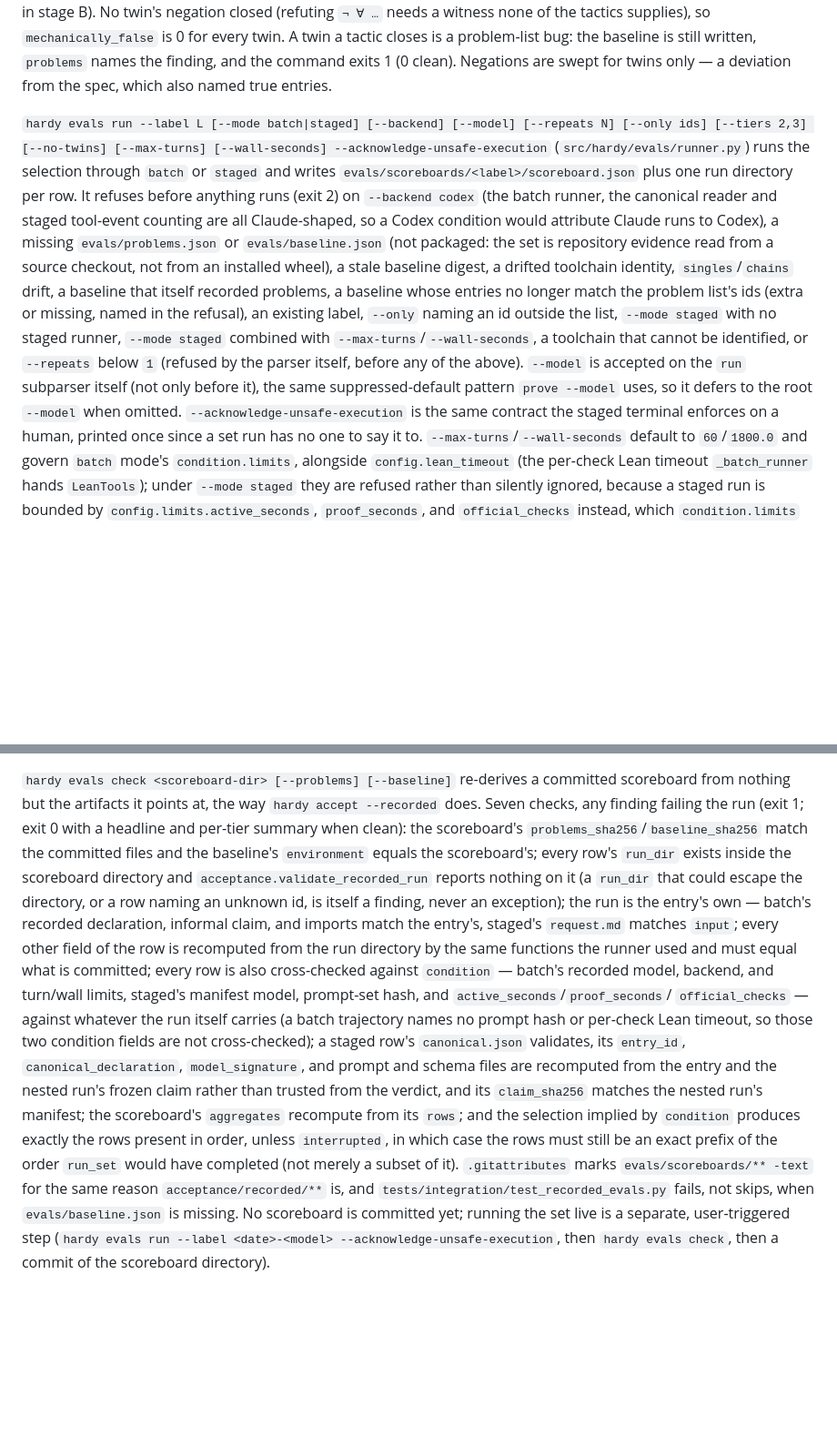
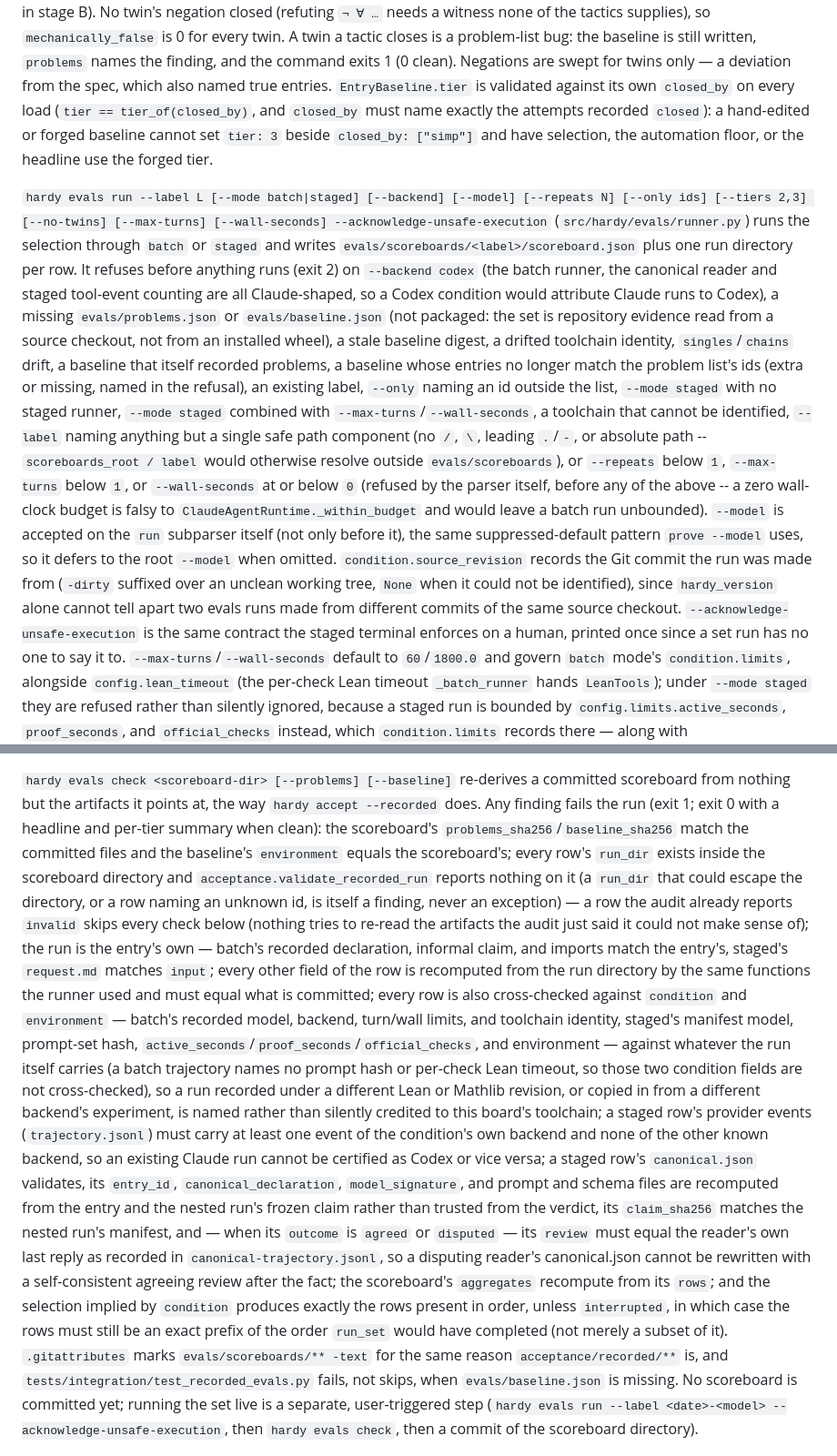
Before and after one commit to charlesmsiegel/hardy, a Markdown page: FEATURES.md, 2 parts joined by grey strips. Shown at 91% size. Drawn GitHub-style; blank space fills up the shorter version.

Commit message:
Document the round-3 review fixes in FEATURES.md and the design spec
One sentence each for the eight PR #137 round-3 review items: the
scoreboard's row-vs-environment toolchain cross-check, the
trajectory-derived canonical review, the invalid-row skip, --label
path-component validation, the staged provider-event backend check,
positive --wall-seconds/--max-turns, the baseline tier-vs-closers
validator, and condition.source_revision. The design spec's §3.5
condition bullet now names source_revision alongside hardy_version.

Co-Authored-By: Claude Fable 5.1 <noreply@anthropic.com>
Claude-Session: https://claude.ai/code/session_016DkxoXoV96DDGgCb9jGLjq

```diff
--- a/FEATURES.md
+++ b/FEATURES.md
@@ -1145,6 +1145,11 @@ closes the same statement in stage B). No twin's negation closed (refuting
 problem-list bug: the baseline is still written, `problems` names the
 finding, and the command exits 1 (0 clean). Negations are swept for twins
 only — a deviation from the spec, which also named true entries.
+`EntryBaseline.tier` is validated against its own `closed_by` on every load
+(`tier == tier_of(closed_by)`, and `closed_by` must name exactly the
+attempts recorded `closed`): a hand-edited or forged baseline cannot set
+`tier: 3` beside `closed_by: ["simp"]` and have selection, the automation
+floor, or the headline use the forged tier.
 
 `hardy evals run --label L [--mode batch|staged] [--backend] [--model]
 [--repeats N] [--only ids] [--tiers 2,3] [--no-twins] [--max-turns]
@@ -1163,10 +1168,19 @@ baseline whose entries no longer match the problem list's ids (extra or
 missing, named in the refusal), an existing label, `--only` naming an id
 outside the list, `--mode staged` with no staged runner, `--mode staged`
 combined with `--max-turns`/`--wall-seconds`, a toolchain that cannot be
-identified, or `--repeats` below `1` (refused by the parser itself, before
-any of the above). `--model` is accepted on the `run` subparser itself (not
+identified, `--label` naming anything but a single safe path component (no
+`/`, `\`, leading `.`/`-`, or absolute path -- `scoreboards_root / label`
+would otherwise resolve outside `evals/scoreboards`), or `--repeats` below
+`1`, `--max-turns` below `1`, or `--wall-seconds` at or below `0` (refused by
+the parser itself, before any of the above -- a zero wall-clock budget is
+falsy to `ClaudeAgentRuntime._within_budget` and would leave a batch run
+unbounded). `--model` is accepted on the `run` subparser itself (not
 only before it), the same suppressed-default pattern `prove --model` uses,
-so it defers to the root `--model` when omitted.
+so it defers to the root `--model` when omitted. `condition.source_revision`
+records the Git commit the run was made from (`-dirty` suffixed over an
+unclean working tree, `None` when it could not be identified), since
+`hardy_version` alone cannot tell apart two evals runs made from different
+commits of the same source checkout.
 `--acknowledge-unsafe-execution` is the same contract the staged terminal
 enforces on a human, printed once since a set run has no one to say it to.
 `--max-turns`/`--wall-seconds` default to `60`/`1800.0` and govern `batch`
@@ -1217,31 +1231,43 @@ the net can be derived rather than guessed at.
 
 `hardy evals check <scoreboard-dir> [--problems] [--baseline]` re-derives a
 committed scoreboard from nothing but the artifacts it points at, the way
-`hardy accept --recorded` does. Seven checks, any finding failing the run
-(exit 1; exit 0 with a headline and per-tier summary when clean): the
-scoreboard's `problems_sha256`/`baseline_sha256` match the committed files
-and the baseline's `environment` equals the scoreboard's; every row's
-`run_dir` exists inside the scoreboard directory and
-`acceptance.validate_recorded_run` reports nothing on it (a `run_dir` that
-could escape the directory, or a row naming an unknown id, is itself a
-finding, never an exception); the run is the entry's own — batch's recorded
-declaration, informal claim, and imports match the entry's, staged's
-`request.md` matches `input`; every other field of the row is recomputed
-from the run directory by the same functions the runner used and must equal
-what is committed; every row is also cross-checked against `condition` —
-batch's recorded model, backend, and turn/wall limits, staged's manifest
-model, prompt-set hash, and `active_seconds`/`proof_seconds`/
-`official_checks` — against whatever the run itself carries (a batch
+`hardy accept --recorded` does. Any finding fails the run (exit 1; exit 0
+with a headline and per-tier summary when clean): the scoreboard's
+`problems_sha256`/`baseline_sha256` match the committed files and the
+baseline's `environment` equals the scoreboard's; every row's `run_dir`
+exists inside the scoreboard directory and `acceptance.validate_recorded_run`
+reports nothing on it (a `run_dir` that could escape the directory, or a row
+naming an unknown id, is itself a finding, never an exception) — a row the
+audit already reports `invalid` skips every check below (nothing tries to
+re-read the artifacts the audit just said it could not make sense of); the
+run is the entry's own — batch's recorded declaration, informal claim, and
+imports match the entry's, staged's `request.md` matches `input`; every
+other field of the row is recomputed from the run directory by the same
+functions the runner used and must equal what is committed; every row is
+also cross-checked against `condition` and `environment` — batch's recorded
+model, backend, turn/wall limits, and toolchain identity, staged's manifest
+model, prompt-set hash, `active_seconds`/`proof_seconds`/`official_checks`,
+and environment — against whatever the run itself carries (a batch
 trajectory names no prompt hash or per-check Lean timeout, so those two
-condition fields are not cross-checked); a staged row's `canonical.json`
-validates, its `entry_id`, `canonical_declaration`, `model_signature`, and
-prompt and schema files are recomputed from the entry and the nested run's
-frozen claim rather than trusted from the verdict, and its `claim_sha256`
-matches the nested run's manifest; the scoreboard's `aggregates` recompute
-from its `rows`; and the selection implied by `condition` produces exactly
-the rows present in order, unless `interrupted`, in which case the rows must
-still be an exact prefix of the order `run_set` would have completed (not
-merely a subset of it). `.gitattributes` marks `evals/scoreboards/** -text` for
+condition fields are not cross-checked), so a run recorded under a different
+Lean or Mathlib revision, or copied in from a different backend's
+experiment, is named rather than silently credited to this board's
+toolchain; a staged row's provider events (`trajectory.jsonl`) must carry at
+least one event of the condition's own backend and none of the other known
+backend, so an existing Claude run cannot be certified as Codex or vice
+versa; a staged row's `canonical.json` validates, its `entry_id`,
+`canonical_declaration`, `model_signature`, and prompt and schema files are
+recomputed from the entry and the nested run's frozen claim rather than
+trusted from the verdict, its `claim_sha256` matches the nested run's
+manifest, and — when its `outcome` is `agreed` or `disputed` — its `review`
+must equal the reader's own last reply as recorded in
+`canonical-trajectory.jsonl`, so a disputing reader's canonical.json cannot
+be rewritten with a self-consistent agreeing review after the fact; the
+scoreboard's `aggregates` recompute from its `rows`; and the selection
+implied by `condition` produces exactly the rows present in order, unless
+`interrupted`, in which case the rows must still be an exact prefix of the
+order `run_set` would have completed (not merely a subset of it).
+`.gitattributes` marks `evals/scoreboards/** -text` for
 the same reason `acceptance/recorded/**` is, and
 `tests/integration/test_recorded_evals.py` fails, not skips, when
 `evals/baseline.json` is missing. No scoreboard is committed yet; running
```
Also changed, not shown: 1 other file.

The task: Please set down exactly the lines from the first line of the data above through the line with "Document the round-3", both included, leaving out the pictures.

Result of this task:
Before and after one commit to charlesmsiegel/hardy, a Markdown page: FEATURES.md, 2 parts joined by grey strips. Shown at 91% size. Drawn GitHub-style; blank space fills up the shorter version.

Commit message:
Document the round-3 review fixes in FEATURES.md and the design spec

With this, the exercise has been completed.